What did we do to create this incredible turnaround? So much has happened, but it didn't all happen at once. In fact, we spent much of the 1980s gnashing our teeth and blaming others for annual billion-dollar losses, plunging market shares, and failing divisions or companies. Hewlett-Packard published data specifying how U.S.-produced integrated circuits were of much lower quality than their Japanese counterparts. David Garvin received the McKinley Prize for his Harvard Business Review article documenting the dramatic difference between U.S. and Japanese air conditioner manufacturers.
However, blaming gradually gave way to problem solving. The 74th American Assembly, convened Nov. 19-22, 1987, focused on the topic, "Running Out of Time: Reversing America's Declining Competitiveness." The Ford Foundation, the Xerox Foundation and AT&T, three companies that took the United States' competitive decline seriously, funded the conference. Participants included leaders from industry, government, academia, publishing and unions.
The assembly's final report, though harsh, contained recommendations for public and private organizations, individuals and society. "America's economy is growing more slowly than it used to, more slowly than we need it to and more slowly than our competitors' economies," stated the report. "We are consuming far more than we produce and earn, and we are having difficulty paying the bills. Our prosperity is threatened, as is our capacity to provide world leadership and achieve a more just and competitive society."
The report defined basic competitive principles, with quality heading the list. "This does not mean quality merely to specifications, but quality that is characterized by constant innovations," the report stipulated. "It means achieving this attitude from top to bottom, from the boardroom to the factory floor."
Other principles that were cited included low cost, customer-driven businesses, employee involvement and continuous improvement. The report also spelled out what it meant by low cost: "It may seem cheaper to shove as many products or services out as fast as possible, but if quality is ignored, the cost in rework, scrap, supervision and, most of all, disappointed customers will be more expensive than any business can bear."
Since then, the Baldrige Award, 43 state quality awards, successive American Assemblies, hundreds of books, thousands of articles and tens of thousands of quality speeches and workshops all contributed to a revolution in our thinking about competitive advantages in business. The U.S. Chamber of Commerce made these ideas available both to small and large companies. The National Institute of Science and Technology funded research into quality and performance excellence. Business and engineering schools incorporated these ideas into courses and textbooks. The revolution reached out to government, education and health care.

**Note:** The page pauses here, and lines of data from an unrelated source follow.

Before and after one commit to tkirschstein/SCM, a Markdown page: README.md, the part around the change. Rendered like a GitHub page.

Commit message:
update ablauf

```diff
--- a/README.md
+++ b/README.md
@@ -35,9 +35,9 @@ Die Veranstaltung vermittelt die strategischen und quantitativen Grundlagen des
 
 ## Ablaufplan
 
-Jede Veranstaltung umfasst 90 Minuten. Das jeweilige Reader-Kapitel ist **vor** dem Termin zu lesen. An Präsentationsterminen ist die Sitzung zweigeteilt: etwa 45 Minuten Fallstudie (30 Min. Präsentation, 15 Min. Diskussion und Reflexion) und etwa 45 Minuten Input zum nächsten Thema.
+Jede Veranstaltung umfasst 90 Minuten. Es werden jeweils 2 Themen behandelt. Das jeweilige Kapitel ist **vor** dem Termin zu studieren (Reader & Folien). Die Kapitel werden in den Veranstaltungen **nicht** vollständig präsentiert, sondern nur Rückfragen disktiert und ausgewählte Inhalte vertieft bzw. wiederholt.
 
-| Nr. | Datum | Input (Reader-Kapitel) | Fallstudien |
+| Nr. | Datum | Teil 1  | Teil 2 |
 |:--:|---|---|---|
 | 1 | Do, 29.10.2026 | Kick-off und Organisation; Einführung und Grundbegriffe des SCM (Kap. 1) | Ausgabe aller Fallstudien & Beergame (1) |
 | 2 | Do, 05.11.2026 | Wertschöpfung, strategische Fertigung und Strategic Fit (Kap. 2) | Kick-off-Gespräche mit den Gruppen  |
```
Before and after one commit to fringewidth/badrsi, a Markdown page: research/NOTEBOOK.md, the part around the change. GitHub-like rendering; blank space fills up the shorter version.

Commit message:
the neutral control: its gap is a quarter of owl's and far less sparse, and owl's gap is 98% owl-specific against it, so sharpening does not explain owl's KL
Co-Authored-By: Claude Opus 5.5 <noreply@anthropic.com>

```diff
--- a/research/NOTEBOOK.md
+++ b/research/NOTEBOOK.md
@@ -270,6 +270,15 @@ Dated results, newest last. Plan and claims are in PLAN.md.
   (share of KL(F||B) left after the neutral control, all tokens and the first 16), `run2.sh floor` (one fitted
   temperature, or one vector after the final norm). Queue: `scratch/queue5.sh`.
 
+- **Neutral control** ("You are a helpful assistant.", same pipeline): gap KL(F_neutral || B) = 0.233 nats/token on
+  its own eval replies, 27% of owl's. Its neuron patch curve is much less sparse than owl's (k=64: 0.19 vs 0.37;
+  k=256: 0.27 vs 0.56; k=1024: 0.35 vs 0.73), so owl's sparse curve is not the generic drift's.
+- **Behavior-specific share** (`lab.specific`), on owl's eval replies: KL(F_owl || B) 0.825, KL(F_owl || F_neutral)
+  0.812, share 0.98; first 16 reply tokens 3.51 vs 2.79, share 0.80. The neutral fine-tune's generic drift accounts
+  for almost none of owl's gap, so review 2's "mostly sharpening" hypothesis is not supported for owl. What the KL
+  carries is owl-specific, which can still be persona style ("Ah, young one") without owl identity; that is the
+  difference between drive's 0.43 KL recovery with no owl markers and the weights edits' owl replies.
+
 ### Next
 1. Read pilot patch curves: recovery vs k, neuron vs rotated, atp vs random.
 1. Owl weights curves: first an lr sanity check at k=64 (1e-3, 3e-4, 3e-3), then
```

The fundamental principles of quality, low cost, employee involvement, customer-driven businesses and continuous improvement have become so ingrained that we forget they ever were considered revolutionary. Some leaders, instead of realizing how essential quality has become to every organization, now believe that it is dead.
We'd be hard-pressed to find a leading company in the United States today that doesn't pursue these fundamental principles through good training programs, process management and quality innovations throughout the organization. Aggressive goals in all these areas contribute to these companies' strategic and business plans.

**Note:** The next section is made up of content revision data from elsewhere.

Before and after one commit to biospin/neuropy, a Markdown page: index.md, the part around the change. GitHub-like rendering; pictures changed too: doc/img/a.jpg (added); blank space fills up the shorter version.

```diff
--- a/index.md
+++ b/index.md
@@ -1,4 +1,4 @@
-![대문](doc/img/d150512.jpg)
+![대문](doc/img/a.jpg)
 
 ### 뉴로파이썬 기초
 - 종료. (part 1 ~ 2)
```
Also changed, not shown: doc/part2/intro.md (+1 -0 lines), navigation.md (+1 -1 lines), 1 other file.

Of course, many organizations have yet to catch up to what others have accomplished, but the basic ideas are well-known. For the most part, what we've accomplished in the United States during 10 or 15 short years has been miraculous. We're once again the benchmark in competitiveness in many industries, inflation is low, unemployment sits at its lowest level in more than 20 years, and we're beginning to discuss budget surpluses rather than record deficits.
Many companies have gotten their second wind and are redoubling their efforts to establish new competitive leadership positions through black belt and six sigma programs, lean manufacturing, breakthrough creativity and innovation, and other concepts. We can now truly look forward to the future, which we'll explore in next month's column.

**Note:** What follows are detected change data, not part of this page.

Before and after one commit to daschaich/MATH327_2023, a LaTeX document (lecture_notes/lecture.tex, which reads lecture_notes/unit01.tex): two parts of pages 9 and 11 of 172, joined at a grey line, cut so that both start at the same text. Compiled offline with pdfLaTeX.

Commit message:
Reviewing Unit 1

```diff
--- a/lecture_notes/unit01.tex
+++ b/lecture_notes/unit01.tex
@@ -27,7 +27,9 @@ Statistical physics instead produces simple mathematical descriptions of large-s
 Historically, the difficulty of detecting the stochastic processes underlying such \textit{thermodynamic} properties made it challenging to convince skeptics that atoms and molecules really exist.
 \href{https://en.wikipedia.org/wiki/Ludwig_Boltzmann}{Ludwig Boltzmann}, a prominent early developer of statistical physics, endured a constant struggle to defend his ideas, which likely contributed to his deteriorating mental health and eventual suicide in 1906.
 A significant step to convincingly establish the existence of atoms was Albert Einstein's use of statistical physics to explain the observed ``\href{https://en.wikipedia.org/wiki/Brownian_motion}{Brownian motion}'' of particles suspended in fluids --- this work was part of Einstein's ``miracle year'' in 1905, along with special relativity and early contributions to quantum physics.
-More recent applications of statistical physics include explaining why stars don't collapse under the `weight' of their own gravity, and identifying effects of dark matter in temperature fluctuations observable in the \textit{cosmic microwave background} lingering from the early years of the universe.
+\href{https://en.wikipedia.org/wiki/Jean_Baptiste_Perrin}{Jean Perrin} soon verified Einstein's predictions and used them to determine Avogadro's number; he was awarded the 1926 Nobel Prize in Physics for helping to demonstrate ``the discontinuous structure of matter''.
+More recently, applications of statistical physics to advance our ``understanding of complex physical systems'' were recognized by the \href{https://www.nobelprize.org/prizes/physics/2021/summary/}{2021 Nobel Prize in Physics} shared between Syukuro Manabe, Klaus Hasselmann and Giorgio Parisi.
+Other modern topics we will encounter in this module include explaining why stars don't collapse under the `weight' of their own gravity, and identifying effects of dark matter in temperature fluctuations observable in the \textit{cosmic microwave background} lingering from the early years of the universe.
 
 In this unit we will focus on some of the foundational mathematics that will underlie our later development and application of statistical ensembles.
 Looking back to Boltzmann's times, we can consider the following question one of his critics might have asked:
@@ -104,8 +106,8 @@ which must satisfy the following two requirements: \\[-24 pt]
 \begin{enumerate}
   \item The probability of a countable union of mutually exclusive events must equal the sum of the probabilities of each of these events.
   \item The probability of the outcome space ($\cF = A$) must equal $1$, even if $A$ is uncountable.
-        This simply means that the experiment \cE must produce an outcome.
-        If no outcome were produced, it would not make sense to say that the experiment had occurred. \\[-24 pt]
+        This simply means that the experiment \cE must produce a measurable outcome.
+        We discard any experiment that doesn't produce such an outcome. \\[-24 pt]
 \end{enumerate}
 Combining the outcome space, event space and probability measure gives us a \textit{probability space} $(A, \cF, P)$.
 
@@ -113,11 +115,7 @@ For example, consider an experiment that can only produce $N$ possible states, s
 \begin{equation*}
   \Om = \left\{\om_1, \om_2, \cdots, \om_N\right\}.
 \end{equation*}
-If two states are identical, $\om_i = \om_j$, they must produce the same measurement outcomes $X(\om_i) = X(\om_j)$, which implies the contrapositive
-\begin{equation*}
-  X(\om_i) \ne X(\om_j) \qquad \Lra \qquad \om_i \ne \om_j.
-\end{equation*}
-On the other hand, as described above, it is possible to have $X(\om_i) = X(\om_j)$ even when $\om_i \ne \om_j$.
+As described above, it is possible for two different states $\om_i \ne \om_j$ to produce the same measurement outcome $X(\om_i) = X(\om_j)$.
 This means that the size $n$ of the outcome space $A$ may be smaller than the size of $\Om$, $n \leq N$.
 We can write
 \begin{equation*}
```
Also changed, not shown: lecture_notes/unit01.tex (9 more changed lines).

About the author
A. Blanton Godfrey is chairman and CEO of Juran Institute Inc. at 11 River Road, Wilton, CT 06897.
© 1998 Juran Institute. For permission to reprint, contact Godfrey at fax (203) 834-9891 or e-mail firstname.lastname@example.org .